_ABOUT THIS TASK_. How many lines in the records below contain "README"? Reply with the number only.

_RECORD EXTRACTS_.

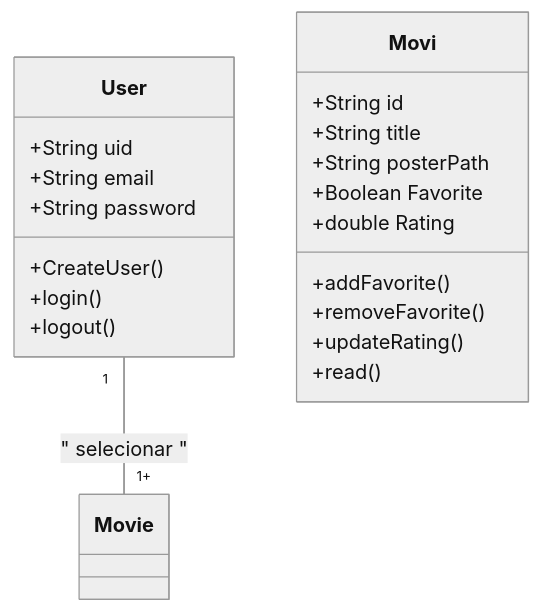
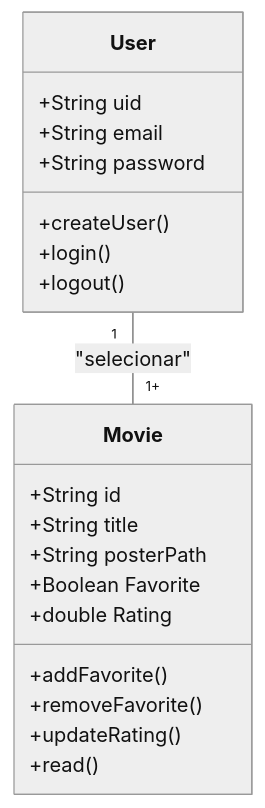
The diagram in APIsWebServices/FireBase/cine_favorite_firebase/README.md (isabellacr444/CursoMobile), drawn with Mermaid (neutral theme) before and after one commit. The commit also changed other lines of this file and 14 other files, not shown here.

`````diff
--- a/APIsWebServices/FireBase/cine_favorite_firebase/README.md
+++ b/APIsWebServices/FireBase/cine_favorite_firebase/README.md
@@ -40,28 +40,27 @@
-  ````mermaid
+```mermaid
 
-  classDiagram      
-   class User{
-    +String uid
-    +String email
-    +String password
-    +CreateUser()
-    +login()
-    +logout()
-   }
+classDiagram
+    class User{
+        +String uid
+        +String email
+        +String password
+        +createUser()
+        +login()
+        +logout()
+    }
 
-   class Movi{
-    +String id
-    +String title
-    +String posterPath
-    +Boolean Favorite
-    +double Rating
-    +addFavorite()
-    +removeFavorite()
-    +updateRating()
-    +read()
+    class Movie{
+        +String id
+        +String title
+        +String posterPath
+        +Boolean Favorite
+        +double Rating
+        +addFavorite()
+        +removeFavorite()
+        +updateRating()
+        +read()
+    } 
 
-   }
+    User "1"--"1+" Movie : "selecionar"
 
-   User "1"--"1+" Movie : " selecionar "
-
-    ````
+```
`````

_TASK RESULT_. 3